Task directions: Report every line of the data where the string "risk" appears.

Material for this task:
┌────────

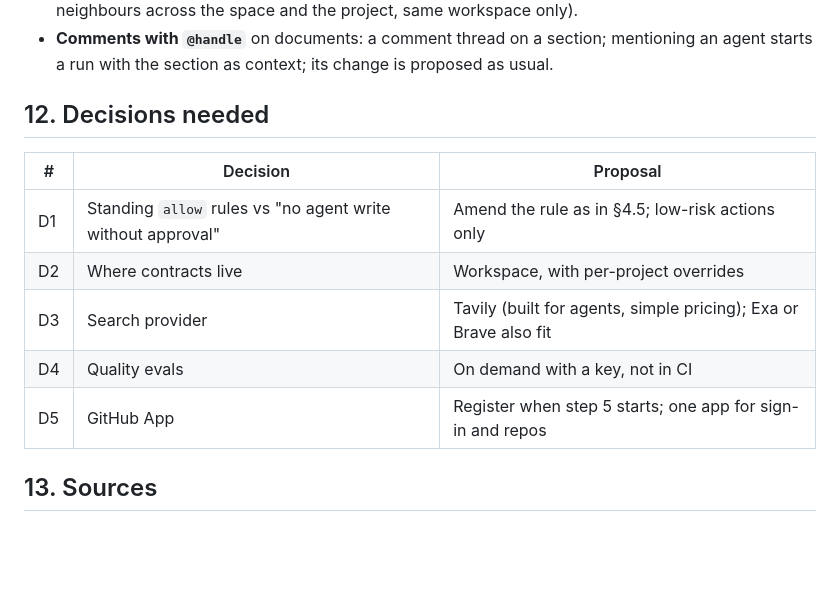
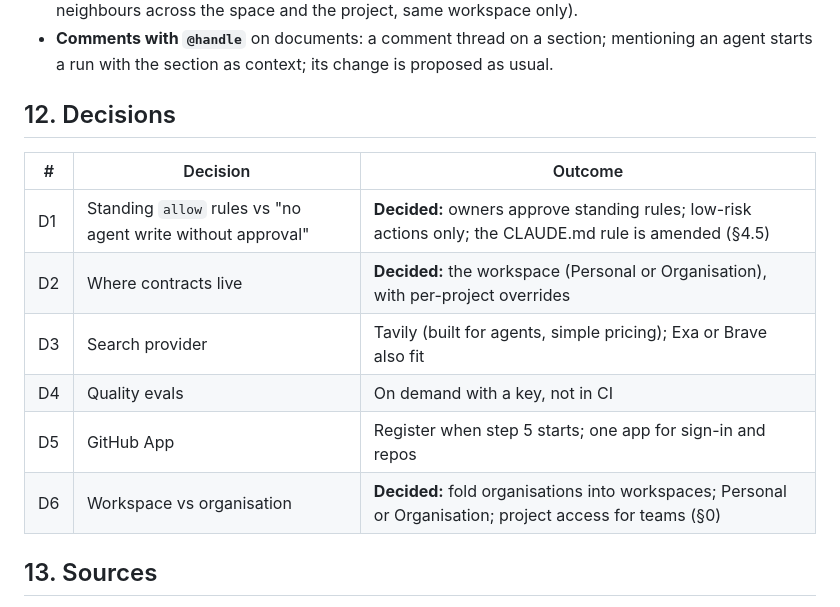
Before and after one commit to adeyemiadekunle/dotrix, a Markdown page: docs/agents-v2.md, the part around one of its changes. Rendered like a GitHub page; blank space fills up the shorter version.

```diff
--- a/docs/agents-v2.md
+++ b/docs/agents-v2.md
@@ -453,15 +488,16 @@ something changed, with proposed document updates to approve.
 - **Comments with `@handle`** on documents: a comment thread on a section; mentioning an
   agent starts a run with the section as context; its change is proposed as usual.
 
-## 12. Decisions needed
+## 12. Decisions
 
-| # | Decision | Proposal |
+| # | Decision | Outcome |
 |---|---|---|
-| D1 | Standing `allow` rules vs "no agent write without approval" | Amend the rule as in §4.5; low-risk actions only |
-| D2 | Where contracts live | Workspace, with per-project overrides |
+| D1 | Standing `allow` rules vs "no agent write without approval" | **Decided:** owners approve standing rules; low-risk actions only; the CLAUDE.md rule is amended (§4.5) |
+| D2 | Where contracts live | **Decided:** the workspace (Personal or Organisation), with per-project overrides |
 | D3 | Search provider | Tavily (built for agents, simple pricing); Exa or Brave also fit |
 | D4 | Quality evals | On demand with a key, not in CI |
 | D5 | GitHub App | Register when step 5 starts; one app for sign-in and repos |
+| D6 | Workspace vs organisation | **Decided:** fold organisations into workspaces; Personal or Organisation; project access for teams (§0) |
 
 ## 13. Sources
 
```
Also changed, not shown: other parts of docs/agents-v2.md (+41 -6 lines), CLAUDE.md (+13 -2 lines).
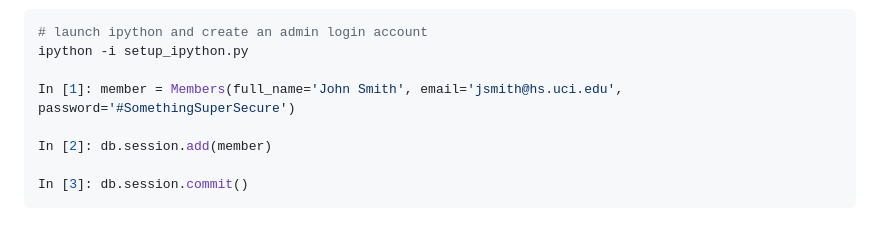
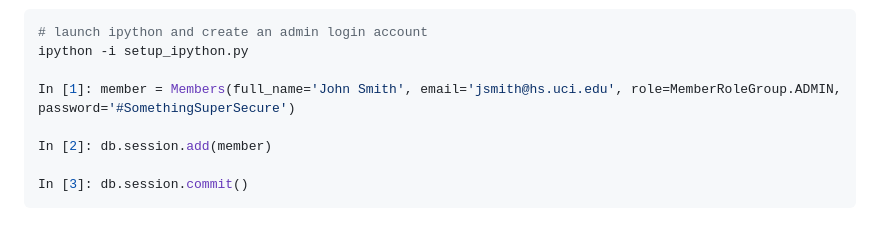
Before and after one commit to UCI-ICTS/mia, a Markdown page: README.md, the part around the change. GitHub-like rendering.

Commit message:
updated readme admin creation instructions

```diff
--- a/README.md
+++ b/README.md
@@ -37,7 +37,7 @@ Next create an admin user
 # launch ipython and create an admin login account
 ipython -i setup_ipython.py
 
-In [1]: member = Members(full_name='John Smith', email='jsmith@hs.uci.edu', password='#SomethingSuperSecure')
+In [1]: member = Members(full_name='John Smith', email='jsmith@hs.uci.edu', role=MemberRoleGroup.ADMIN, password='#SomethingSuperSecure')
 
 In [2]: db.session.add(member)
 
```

└────────

Finished task:
-| D1 | Standing `allow` rules vs "no agent write without approval" | Amend the rule as in §4.5; low-risk actions only |
+| D1 | Standing `allow` rules vs "no agent write without approval" | **Decided:** owners approve standing rules; low-risk actions only; the CLAUDE.md rule is amended (§4.5) |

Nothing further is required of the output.